As the influence of political parties diminished in postwar America, scholars argued about whether their decline was caused by transformations in voter behavior, new styles of campaigning, or trust-shattering events such as Vietnam and Watergate. To some of these writers, parties were the relics of a technologically less sophisticated era. Today, however, many experts believe that these institutions have an inevitable tendency to adapt and survive. John Coleman thinks the reality is more complicated than this. In his view neither party decline nor adaptation is inevitable. His state-centered approach shows that the condition of political parties depends critically on the state's major policy concerns and on its institutional policy-making structure.
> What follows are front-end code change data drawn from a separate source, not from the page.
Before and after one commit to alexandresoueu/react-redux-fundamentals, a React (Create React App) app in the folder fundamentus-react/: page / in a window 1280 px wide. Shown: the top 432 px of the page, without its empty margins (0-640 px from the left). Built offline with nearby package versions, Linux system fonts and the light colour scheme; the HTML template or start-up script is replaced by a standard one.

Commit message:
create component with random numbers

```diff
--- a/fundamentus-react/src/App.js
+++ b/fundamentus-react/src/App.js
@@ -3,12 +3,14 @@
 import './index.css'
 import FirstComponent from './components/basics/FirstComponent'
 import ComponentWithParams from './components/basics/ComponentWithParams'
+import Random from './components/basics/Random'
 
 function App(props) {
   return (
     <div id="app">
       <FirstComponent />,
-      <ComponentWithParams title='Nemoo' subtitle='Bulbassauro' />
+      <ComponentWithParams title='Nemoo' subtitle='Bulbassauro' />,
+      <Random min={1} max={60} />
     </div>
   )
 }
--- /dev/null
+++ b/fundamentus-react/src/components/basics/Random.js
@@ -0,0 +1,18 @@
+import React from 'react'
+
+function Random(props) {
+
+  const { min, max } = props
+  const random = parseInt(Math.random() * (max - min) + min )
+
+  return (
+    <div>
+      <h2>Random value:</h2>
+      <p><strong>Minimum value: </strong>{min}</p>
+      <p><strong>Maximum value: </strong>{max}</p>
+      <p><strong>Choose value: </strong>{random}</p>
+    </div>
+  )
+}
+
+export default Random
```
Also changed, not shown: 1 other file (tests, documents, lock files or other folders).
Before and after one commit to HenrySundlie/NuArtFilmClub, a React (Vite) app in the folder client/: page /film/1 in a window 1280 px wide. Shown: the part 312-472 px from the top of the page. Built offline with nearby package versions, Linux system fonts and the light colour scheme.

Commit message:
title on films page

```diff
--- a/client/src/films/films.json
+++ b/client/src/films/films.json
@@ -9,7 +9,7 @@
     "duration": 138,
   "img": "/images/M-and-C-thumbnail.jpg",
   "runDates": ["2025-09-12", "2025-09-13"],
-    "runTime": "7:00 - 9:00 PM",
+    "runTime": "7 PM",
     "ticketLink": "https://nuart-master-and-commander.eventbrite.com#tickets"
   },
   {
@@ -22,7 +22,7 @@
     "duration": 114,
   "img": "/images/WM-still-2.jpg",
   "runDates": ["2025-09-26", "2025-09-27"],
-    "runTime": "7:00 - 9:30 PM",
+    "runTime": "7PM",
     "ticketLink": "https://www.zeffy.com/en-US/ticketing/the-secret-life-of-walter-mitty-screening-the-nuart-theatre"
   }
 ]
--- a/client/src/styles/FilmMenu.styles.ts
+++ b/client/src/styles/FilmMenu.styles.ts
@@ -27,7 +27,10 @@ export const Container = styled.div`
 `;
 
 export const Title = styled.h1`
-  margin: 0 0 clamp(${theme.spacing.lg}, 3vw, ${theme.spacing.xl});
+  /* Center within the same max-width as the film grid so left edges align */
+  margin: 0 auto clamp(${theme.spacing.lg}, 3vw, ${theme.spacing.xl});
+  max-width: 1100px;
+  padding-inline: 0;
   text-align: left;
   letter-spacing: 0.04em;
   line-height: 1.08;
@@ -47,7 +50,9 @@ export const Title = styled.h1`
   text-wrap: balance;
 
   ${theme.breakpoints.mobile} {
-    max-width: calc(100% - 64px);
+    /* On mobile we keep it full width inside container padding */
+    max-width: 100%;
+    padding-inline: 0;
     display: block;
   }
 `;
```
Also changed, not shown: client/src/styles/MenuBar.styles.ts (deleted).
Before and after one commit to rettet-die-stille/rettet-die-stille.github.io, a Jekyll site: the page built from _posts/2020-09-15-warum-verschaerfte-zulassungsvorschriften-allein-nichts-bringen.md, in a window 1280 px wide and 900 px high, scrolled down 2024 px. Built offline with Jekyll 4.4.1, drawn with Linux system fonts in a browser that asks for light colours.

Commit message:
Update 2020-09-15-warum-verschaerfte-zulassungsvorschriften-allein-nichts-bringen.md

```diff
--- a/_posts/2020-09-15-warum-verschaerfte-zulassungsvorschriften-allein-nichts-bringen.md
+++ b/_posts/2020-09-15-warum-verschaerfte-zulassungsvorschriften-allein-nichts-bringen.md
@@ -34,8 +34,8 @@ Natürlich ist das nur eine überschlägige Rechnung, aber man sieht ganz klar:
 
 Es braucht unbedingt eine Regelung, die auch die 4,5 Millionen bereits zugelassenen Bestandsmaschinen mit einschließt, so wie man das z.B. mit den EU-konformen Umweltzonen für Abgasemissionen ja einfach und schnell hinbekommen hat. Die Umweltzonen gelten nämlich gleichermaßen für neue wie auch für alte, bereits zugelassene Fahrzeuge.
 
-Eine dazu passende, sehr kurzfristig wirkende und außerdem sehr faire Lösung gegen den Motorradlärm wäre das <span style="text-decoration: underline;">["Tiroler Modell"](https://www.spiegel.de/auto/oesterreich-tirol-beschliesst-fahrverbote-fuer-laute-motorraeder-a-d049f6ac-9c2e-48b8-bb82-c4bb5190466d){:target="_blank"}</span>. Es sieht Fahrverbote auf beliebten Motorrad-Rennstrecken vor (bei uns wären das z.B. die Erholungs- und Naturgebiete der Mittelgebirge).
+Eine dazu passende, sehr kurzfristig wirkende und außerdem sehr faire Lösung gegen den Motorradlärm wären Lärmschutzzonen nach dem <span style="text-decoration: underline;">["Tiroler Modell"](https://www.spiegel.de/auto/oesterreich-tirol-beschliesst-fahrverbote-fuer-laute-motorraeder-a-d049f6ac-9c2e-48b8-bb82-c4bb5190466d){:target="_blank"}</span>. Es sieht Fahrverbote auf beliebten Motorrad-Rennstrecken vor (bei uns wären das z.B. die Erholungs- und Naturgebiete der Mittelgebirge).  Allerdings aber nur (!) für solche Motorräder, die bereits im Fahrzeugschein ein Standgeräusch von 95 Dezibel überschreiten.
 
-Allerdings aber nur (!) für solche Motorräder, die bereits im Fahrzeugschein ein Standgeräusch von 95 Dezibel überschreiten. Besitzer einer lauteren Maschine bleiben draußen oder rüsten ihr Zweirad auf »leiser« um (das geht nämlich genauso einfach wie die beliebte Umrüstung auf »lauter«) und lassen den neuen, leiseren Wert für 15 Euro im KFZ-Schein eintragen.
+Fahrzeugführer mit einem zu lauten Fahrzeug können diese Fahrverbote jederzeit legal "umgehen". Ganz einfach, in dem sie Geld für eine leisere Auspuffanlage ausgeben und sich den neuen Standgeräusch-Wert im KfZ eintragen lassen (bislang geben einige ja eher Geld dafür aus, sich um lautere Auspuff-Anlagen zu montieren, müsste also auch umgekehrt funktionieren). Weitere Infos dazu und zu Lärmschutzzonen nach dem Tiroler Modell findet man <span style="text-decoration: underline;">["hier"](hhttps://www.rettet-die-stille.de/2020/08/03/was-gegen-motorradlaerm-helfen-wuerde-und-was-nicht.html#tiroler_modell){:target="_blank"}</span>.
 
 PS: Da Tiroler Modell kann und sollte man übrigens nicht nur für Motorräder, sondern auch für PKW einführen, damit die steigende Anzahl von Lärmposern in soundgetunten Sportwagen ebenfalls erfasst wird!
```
|Original language||English (US)|
|Publisher||Princeton University Press|
|State||Published - 1996|
|Name||Princeton Studies in American Politics|